##### TASK DATA

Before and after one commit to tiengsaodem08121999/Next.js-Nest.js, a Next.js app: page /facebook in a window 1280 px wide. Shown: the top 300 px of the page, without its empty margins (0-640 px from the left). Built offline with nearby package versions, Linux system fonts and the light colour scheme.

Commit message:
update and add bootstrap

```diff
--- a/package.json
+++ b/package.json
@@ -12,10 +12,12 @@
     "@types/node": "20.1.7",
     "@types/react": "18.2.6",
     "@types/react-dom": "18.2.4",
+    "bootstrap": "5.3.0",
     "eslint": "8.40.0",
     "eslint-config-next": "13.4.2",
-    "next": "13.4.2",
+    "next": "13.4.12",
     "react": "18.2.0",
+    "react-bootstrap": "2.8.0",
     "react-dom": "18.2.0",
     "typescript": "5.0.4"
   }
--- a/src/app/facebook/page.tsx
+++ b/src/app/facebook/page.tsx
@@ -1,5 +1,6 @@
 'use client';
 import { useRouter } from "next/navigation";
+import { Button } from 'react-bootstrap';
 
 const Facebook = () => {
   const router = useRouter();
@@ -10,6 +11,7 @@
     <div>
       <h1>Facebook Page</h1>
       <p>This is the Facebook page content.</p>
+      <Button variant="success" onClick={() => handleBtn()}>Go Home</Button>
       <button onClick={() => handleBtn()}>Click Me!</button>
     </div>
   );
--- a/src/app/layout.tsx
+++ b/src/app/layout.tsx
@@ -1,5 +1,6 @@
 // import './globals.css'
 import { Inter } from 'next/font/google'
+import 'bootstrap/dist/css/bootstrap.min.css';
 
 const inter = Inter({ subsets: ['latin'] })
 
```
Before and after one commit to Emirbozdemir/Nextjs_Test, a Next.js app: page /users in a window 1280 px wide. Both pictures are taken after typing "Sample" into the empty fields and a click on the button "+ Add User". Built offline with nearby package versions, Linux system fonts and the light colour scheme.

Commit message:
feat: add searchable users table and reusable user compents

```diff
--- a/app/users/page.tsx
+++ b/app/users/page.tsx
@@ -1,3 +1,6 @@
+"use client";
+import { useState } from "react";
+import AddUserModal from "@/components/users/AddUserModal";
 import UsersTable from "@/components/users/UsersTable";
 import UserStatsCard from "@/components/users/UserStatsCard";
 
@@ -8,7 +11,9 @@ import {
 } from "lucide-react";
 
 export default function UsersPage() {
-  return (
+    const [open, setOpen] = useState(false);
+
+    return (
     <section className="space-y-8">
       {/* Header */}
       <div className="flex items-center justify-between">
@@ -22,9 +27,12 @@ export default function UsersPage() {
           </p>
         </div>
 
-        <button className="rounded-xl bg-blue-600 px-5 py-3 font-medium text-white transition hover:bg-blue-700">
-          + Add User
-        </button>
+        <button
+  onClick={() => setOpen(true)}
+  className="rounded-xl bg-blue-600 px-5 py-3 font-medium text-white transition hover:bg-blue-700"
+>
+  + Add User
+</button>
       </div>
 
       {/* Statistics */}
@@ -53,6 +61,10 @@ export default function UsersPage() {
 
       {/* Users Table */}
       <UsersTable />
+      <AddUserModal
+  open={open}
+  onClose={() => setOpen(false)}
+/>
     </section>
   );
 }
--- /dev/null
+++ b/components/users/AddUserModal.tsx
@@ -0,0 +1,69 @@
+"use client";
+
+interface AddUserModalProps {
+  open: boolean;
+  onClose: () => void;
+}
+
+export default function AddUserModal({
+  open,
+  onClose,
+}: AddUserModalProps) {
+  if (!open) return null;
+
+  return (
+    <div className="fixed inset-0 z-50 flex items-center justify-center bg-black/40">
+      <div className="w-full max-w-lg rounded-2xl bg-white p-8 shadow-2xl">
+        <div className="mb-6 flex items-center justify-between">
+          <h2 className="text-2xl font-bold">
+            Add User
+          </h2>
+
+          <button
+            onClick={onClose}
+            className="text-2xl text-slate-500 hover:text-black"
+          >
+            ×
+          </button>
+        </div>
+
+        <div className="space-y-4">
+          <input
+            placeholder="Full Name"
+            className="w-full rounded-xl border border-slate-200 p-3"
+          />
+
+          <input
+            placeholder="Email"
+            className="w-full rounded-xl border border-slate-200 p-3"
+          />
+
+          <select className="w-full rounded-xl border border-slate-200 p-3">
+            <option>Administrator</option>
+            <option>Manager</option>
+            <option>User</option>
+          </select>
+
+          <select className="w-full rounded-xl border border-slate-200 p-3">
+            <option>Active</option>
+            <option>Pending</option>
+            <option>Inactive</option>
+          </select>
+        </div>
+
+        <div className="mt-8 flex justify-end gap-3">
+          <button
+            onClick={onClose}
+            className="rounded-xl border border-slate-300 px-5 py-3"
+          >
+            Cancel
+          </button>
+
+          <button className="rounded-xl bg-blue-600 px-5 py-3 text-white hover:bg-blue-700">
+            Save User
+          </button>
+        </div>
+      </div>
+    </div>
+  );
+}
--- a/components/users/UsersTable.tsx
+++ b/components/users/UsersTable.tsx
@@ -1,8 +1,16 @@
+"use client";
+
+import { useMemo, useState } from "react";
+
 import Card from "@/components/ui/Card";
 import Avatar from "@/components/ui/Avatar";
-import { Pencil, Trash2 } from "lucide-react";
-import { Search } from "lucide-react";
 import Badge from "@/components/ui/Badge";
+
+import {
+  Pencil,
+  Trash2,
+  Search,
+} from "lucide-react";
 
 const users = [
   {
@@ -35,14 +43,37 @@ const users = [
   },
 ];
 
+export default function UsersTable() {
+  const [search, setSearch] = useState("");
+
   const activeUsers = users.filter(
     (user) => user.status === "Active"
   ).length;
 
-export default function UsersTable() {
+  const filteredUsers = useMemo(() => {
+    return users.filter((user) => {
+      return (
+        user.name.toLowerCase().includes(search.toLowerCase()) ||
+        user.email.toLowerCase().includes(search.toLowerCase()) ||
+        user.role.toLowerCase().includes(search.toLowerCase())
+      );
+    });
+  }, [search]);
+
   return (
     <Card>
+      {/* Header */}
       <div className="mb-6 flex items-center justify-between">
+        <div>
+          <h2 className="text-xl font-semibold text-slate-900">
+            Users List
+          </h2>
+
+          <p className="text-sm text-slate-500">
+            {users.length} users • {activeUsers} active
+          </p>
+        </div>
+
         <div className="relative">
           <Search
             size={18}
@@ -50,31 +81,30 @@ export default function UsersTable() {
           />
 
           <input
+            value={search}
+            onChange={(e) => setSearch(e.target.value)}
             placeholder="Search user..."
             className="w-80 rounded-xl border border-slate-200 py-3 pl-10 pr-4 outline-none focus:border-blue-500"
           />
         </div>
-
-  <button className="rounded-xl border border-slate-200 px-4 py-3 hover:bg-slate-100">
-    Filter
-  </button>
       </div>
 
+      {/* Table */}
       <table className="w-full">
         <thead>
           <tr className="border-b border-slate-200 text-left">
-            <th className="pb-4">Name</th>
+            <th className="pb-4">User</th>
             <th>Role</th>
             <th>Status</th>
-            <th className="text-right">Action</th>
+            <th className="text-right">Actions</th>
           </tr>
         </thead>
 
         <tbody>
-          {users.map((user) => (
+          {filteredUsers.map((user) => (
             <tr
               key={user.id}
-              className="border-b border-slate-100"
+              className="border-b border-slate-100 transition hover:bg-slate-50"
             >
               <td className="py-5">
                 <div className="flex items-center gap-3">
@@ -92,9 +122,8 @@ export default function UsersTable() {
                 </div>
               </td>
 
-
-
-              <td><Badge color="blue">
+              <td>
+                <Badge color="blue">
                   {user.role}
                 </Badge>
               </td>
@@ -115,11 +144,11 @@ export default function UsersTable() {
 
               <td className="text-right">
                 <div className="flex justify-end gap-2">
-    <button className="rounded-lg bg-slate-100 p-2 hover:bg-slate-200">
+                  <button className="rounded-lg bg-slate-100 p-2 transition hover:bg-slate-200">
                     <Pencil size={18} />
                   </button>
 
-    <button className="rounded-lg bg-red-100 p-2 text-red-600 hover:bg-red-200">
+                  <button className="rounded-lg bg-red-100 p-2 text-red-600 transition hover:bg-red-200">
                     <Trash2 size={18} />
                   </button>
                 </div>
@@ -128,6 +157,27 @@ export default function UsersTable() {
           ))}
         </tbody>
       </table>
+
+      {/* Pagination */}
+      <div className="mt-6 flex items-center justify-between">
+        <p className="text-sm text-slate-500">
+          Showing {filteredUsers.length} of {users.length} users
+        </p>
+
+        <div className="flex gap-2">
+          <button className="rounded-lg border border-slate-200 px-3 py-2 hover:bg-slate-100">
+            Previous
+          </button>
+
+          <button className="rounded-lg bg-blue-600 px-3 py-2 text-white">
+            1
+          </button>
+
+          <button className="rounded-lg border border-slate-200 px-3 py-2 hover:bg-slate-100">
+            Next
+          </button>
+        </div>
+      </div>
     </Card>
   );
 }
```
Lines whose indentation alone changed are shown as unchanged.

##########

### WHAT IS REQUIRED:
Note how many lines of the listing above include the word "onClick", and respond with that number only.

### SOLUTION BELOW:
5